Working collectively will strengthen the ability of members to leverage their aggregated savings to access capital and meet the lending needs of their 404 members, including making investments in land, agriculture inputs, labor, distribution and value addition to grow their business incomes.

Bumu-Kitanga Women’s Development Group is based in Masaka District in Eastern Uganda, home to the rich, green coffee growing farming region.

Today, 404 members are organized into 11 informal savings groups with 30 – 40 women per group. The members are primarily composed of farmers who grow coffee, maize and beans.

For more than 10 years, the members of BUMU have engaged in savings and lending activities. Retired nurse (name) organized the first savings group in 2006 when she returned to her home village. Her goal was to use the savings group to bridge the rural financing gap for farmers who lack access to mainstream financial services.

Meeting Structure:

Every Thursday the groups meet to discuss their businesses, markets, even trade goods and conduct their lending activities. They track their activities in a ledger, and the group fund is managed by a group leader, who oversees the lending and pay-back of loans.

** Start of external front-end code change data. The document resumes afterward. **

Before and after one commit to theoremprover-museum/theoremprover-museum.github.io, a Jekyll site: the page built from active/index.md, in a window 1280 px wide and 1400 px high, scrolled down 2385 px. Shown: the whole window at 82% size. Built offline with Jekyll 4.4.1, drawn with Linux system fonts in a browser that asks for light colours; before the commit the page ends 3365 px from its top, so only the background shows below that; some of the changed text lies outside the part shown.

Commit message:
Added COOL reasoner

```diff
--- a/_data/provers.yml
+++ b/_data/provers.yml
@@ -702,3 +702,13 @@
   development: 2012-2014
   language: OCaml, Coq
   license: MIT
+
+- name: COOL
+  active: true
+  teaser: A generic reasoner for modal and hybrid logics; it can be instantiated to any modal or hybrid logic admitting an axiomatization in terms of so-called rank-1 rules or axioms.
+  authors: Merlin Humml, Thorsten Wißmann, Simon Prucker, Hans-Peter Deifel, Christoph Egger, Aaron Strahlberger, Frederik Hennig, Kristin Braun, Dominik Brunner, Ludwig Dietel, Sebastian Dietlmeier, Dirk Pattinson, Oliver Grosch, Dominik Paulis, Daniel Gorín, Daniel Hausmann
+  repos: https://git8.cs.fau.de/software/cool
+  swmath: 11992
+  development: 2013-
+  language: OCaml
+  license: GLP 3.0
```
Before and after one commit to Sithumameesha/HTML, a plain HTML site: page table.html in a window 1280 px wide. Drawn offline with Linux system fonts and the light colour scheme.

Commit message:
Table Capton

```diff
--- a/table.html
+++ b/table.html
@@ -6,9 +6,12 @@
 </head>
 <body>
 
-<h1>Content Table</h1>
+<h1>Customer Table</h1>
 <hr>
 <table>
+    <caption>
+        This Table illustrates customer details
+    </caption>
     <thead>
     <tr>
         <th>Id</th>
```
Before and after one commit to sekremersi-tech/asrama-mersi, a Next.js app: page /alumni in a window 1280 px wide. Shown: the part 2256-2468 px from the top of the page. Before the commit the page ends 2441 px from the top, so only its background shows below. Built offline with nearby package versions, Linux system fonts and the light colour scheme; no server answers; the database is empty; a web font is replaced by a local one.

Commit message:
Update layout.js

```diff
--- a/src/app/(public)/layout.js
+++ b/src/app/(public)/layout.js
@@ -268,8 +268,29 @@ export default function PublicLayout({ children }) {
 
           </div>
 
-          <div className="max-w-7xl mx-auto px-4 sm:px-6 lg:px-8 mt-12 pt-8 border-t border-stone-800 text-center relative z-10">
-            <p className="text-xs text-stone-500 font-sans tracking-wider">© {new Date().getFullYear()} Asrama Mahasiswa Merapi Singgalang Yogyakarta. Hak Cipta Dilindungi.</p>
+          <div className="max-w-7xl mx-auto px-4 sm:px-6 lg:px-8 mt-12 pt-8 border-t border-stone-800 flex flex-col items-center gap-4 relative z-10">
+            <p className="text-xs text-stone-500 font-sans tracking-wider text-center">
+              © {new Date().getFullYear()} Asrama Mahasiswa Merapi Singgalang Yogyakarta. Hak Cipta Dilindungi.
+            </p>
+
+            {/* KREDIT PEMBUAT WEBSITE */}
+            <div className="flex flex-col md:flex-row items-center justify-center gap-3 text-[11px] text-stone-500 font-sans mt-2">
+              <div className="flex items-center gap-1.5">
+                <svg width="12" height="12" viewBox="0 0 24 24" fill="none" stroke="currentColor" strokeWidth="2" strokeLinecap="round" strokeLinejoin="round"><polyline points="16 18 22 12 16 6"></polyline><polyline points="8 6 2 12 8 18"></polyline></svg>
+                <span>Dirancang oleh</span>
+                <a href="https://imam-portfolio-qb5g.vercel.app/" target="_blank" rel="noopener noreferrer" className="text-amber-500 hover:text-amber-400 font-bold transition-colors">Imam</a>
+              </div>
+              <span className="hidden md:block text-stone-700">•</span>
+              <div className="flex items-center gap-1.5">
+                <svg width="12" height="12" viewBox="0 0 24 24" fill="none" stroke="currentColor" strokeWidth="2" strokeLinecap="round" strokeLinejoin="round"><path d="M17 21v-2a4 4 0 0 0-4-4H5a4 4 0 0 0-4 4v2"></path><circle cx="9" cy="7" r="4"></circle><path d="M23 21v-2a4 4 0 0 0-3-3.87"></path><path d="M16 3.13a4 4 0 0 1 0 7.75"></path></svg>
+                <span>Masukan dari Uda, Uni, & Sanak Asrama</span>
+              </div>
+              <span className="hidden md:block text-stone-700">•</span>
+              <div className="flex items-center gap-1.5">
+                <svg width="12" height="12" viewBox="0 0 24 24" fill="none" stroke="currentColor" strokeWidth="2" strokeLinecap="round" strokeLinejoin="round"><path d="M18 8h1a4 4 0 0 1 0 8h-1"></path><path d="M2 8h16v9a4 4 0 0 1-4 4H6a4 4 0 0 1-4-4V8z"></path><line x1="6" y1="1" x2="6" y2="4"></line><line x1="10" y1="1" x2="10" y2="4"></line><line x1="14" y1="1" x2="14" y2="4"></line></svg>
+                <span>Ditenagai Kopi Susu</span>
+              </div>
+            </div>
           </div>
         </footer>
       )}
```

The Problem:

While the groups are active, their financial needs far surpass what’s available in their group fund. In a month, each group saves an average of $360, however its members aggregated monthly financial needs are estimated at $1,000.

As a result, the members are unable to increase their farming productivity and make investments in farming methods that are aimed at regenerating the soil and land.

Without access to capital and affordable financing options:

  • can not afford inputs such as seeds, fertilizer, transport, and labor
  • with critical needs for cash to pay for school fees or food, the women undersell their commodities to middlemen who pay only 25% of the production cost and lose substantial income

During 2015, the 11 savings groups lost more than $3000 after the lock box where they keep their funds was stolen by unscrupulous member. Unfortunately, the members failed to recover the funds because they lacked systems including written policies on how to handle the theft. Failure to recover the funds also resulted from the leaders’ lack of knowledge of their roles and responsibilities.

Besides loss of funds through theft, the 11 savings groups lack information on how to leverage their pooled resources to access credit from financial institutions to help their respective members to access credit for improved productivity and increase farm incomes.
It is against this background that Shared Action Africa is supporting Bumu Kitanga Women’s Development Group to transform into a cooperative in order to address the challenges that the group is facing including inadequate financing for members, poor governance and weak financial systems.

Uganda is endowed with a warm climate, ample fertile land and regular rainfall all of which provide one of the best environments for agricultural production in sub-Saharan Africa.

Agriculture has traditionally formed the backbone of Uganda’s economy contributing approximately 37% of the Gross Domestic Product (GDP). Coffee (of which Uganda is Africa’s leading producer) contributes the largest percentage of 19% of the country’s exports.

The majority of the members are farmers of coffee, as well as grow other items, such as beans, maize, cassava and banana. Their plot sizes vary from 1 acre to 5.

Members have taken initiatives to diversify their income by becoming traders of coffee and fish or leasing out their land, while some still work as laborers on others farmland

Through savings groups, we are creating a supported information network that provides:

  • agricultural support and services to the members that provide timely information on market prices, supply chain services, and bulking support
  • agroecology training
  • access to financial services to advance inputs and supplies
  • create profiles for farmers using mobile technologies, that collects and records data and monitors it’s goals, supported by advisors